I have been pondering lately the distinct pleasure afforded by evocative writing - one in which words are meticulously measured and artfully poised; in which the narrative is defined as much by what is absent rather than blatantly present; where characters are suggested, distinguished by a smattering of habitual behaviors or a particular physical attribute; where space and stillness exist between the lines, the cadence measured, thoughtful and precise. The evocative writer weaves a certain intuitive enchantment; fictional individuals are perceived through a glass darkly, with much of their internal selves concealed like the submerged leviathan detected only by the trajectory of its spout or a hidden rose garden that is intimated by a wafting fragrance.
Recently I lost myself in Kathleen Spivack's Unspeakable Things for which I wrote a review for Literary Fiction Book Review's March postings - so I do not wish to abscond with their literary thunder by duplicating content here - nevertheless, Spivack's novel was extraordinary. Her prose redolent with a deft lyricism, imbued with an almost smoky appeal. Juxtaposed against a subsequent read - the character and plot of which were elaborated upon in tedious detail, Spivack's gossamer eloquence among the literary ranks gleamed ever more brightly.
I think it is also a question of noise – literary noise. In this tech-driven age mobile gadgetry is perpetually at hand, becoming as firmly anchored to 21st century selves as any blood and bone limb, compromising dinner conversations, intruding upon quiet reflection and literary habits with insistent zings and beeps, insatiable in their demand for 'friends' and 'likes'. So I find it with writers that insist upon relating it all, delineating each movement of character – from stair to chair and back again – so that the resultant narrative is overburdened; the prose, predictable with momentum motivated by sequential mechanical action, becomes, at the literary end, stilted, robotic and, quite frankly, tedious. Just as we are inundated with the clang and clamor of environmental noise, riveted by the bombardment of tweets and posts, ceaselessly engaged with trending content (much of which is vacuous), so we are regaled by meaningless matter in books of this kind. And how much more potent and powerful is the implicit narrative!
These novels of quiet power, of space and stillness, of evocative suggestibility, they impart, in the sheer musical repose of finely crafted narrative, a literary restfulness. Spivack shifts with luminous ability between past and present, between the solidity of the corporeal world to the incandescent suggestibility of the spiritual one.

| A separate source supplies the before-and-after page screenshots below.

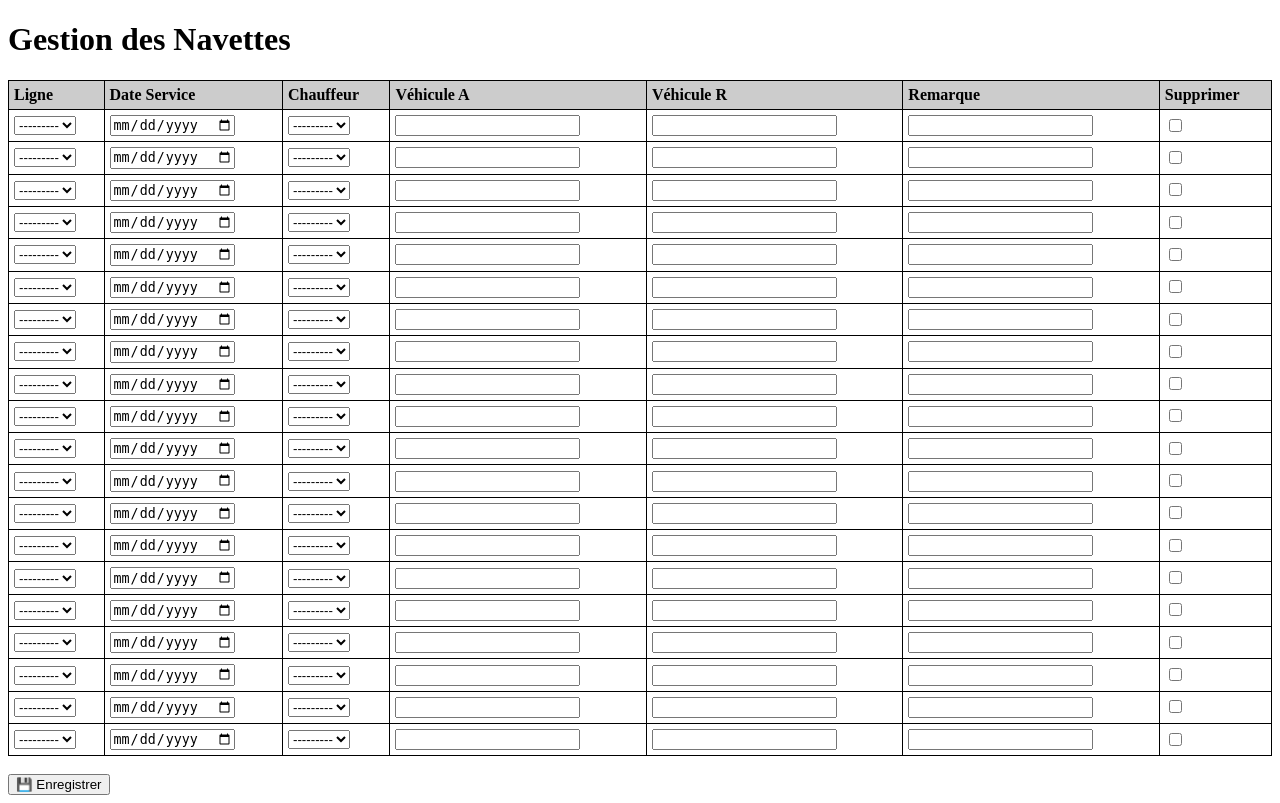
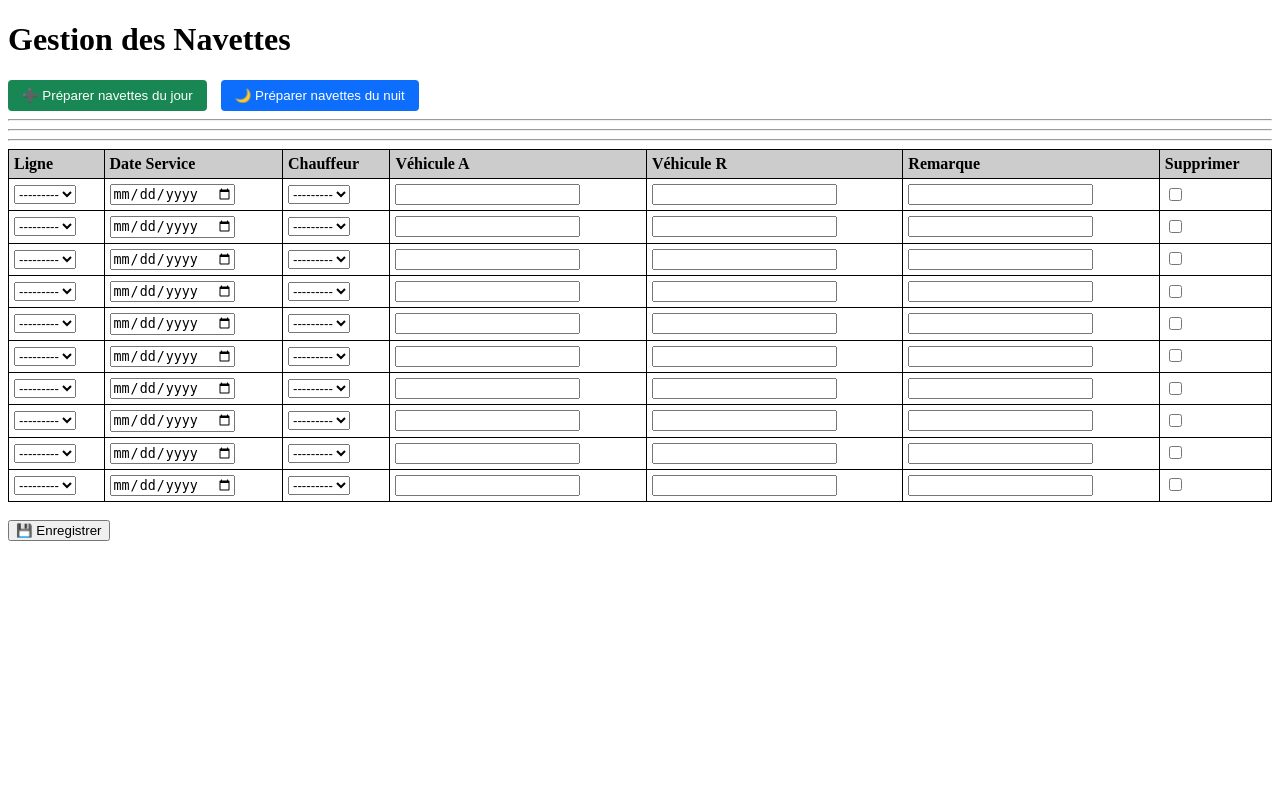
Before and after one commit to serviceprogrammation2-boop/monsite, a Django app: page /navettes/gestion/ in a window 1280 px wide. After the commit the page ends 541 px from the top, so only its background shows below. Run offline with Django 5.2, Linux system fonts and the light colour scheme; data that the repository does not hold is empty.

Commit message:
Ajout boutons préparation navettes jour et nuit

```diff
--- a/blog/forms.py
+++ b/blog/forms.py
@@ -14,6 +14,6 @@ class NavetteForm(forms.ModelForm):
 NavetteFormSet = modelformset_factory(
     Navette,
     form=NavetteForm,
-    extra=20,
+    extra=10,
     can_delete=True
 )
--- a/blog/templates/blog/navette_formset.html
+++ b/blog/templates/blog/navette_formset.html
@@ -12,6 +12,27 @@
 </head>
 <body>
 <h1>Gestion des Navettes</h1>
+<form method="get" style="display:inline;">
+    <button type="submit" name="auto" value="jour"
+        style="background:#198754;color:white;padding:8px 14px;border:none;border-radius:4px;">
+        ➕ Préparer navettes du jour
+    </button>
+</form>
+
+<form method="get" style="display:inline;margin-left:10px;">
+    <button type="submit" name="auto" value="nuit"
+        style="background:#0d6efd;color:white;padding:8px 14px;border:none;border-radius:4px;">
+        🌙 Préparer navettes du nuit
+    </button>
+</form>
+
+<hr>
+
+
+<hr>
+
+
+<hr>
 
 <form method="post">
     {% csrf_token %}
--- a/blog/urls.py
+++ b/blog/urls.py
@@ -6,6 +6,7 @@ from .views import navette_manage
 urlpatterns = [
     path('navettes/', views.liste_navettes, name='liste_navettes'),
     path('navettes/gestion/', navette_manage, name='navette_manage'),
+    path("navettes/auto/",views.navettes_auto_today,name="navettes_auto_today"),
 
     path("navettes/pdf/", views.navettes_pdf, name="navettes_pdf"),
     path("navettes1/pdf/", views.navettes1_pdf, name="navettes1_pdf"),
--- a/blog/views.py
+++ b/blog/views.py
@@ -17,23 +17,75 @@ from reportlab.lib.pagesizes import A4
 from reportlab.lib.styles import getSampleStyleSheet, ParagraphStyle
 from reportlab.platypus import SimpleDocTemplate, Table, TableStyle, Paragraph, Spacer
 
-from django.shortcuts import render, redirect
+from django.utils.timezone import now
+from .models import Ligne, Navette
 from .forms import NavetteFormSet
-from .models import Navette
 
 def navette_manage(request):
-    # seulement les nouvelles lignes
-    queryset = Navette.objects.none()
-
-    if request.method == 'POST':
-        formset = NavetteFormSet(request.POST, queryset=queryset)
+    initial_data = []
+    auto = request.GET.get("auto")
+
+    today = now().date()
+
+    if auto == "jour":
+        codes_lignes = [102, 103, 104, 209, 509]
+
+    elif auto == "nuit":
+        codes_lignes = [510, 501, 502, 507, 512]
+
+    else:
+        codes_lignes = []
+
+    if codes_lignes:
+        lignes = Ligne.objects.filter(code__in=codes_lignes)
+
+        for ligne in lignes:
+            initial_data.append({
+                "ligne": ligne,
+                "adatserv": today,
+            })
+
+    if request.method == "POST":
+        formset = NavetteFormSet(request.POST, queryset=Navette.objects.none())
         if formset.is_valid():
             formset.save()
-            return redirect('navette_manage')
+            return redirect("navette_manage")
     else:
-        formset = NavetteFormSet(queryset=queryset)
-
-    return render(request, 'blog/navette_formset.html', {'formset': formset})
+        formset = NavetteFormSet(
+            queryset=Navette.objects.none(),
+            initial=initial_data
+        )
+
+    return render(request, "blog/navette_formset.html", {
+        "formset": formset
+    })
+
+
+from django.shortcuts import redirect
+from django.utils.timezone import now
+from .models import Navette, Ligne
+
+def navettes_auto_today(request):
+    if request.method == "POST":
+        # 🔢 codes lignes à insérer automatiquement
+        codes_lignes = [102, 103, 104, 209, 509]
+
+        today = now().date()
+
+        lignes = Ligne.objects.filter(code__in=codes_lignes)
+
+        navettes = []
+        for ligne in lignes:
+            navettes.append(
+                Navette(
+                    ligne=ligne,
+                    adatserv=today,
+                )
+            )
+
+        Navette.objects.bulk_create(navettes)
+
+    return redirect("navette_manage")  # retour vers la gestion
 
 
 def liste_navettes(request):
```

Ghosts weave and wander, with sinuous ease, among the piping and the reader feels, like young Maria, the evocative drama of "unspeakable things"; not only referencing dark deeds of the nefarious Rasputin, but also the haunting power of this lovely literary work and the compelling resonance of all that is left unsaid, by character as well as author.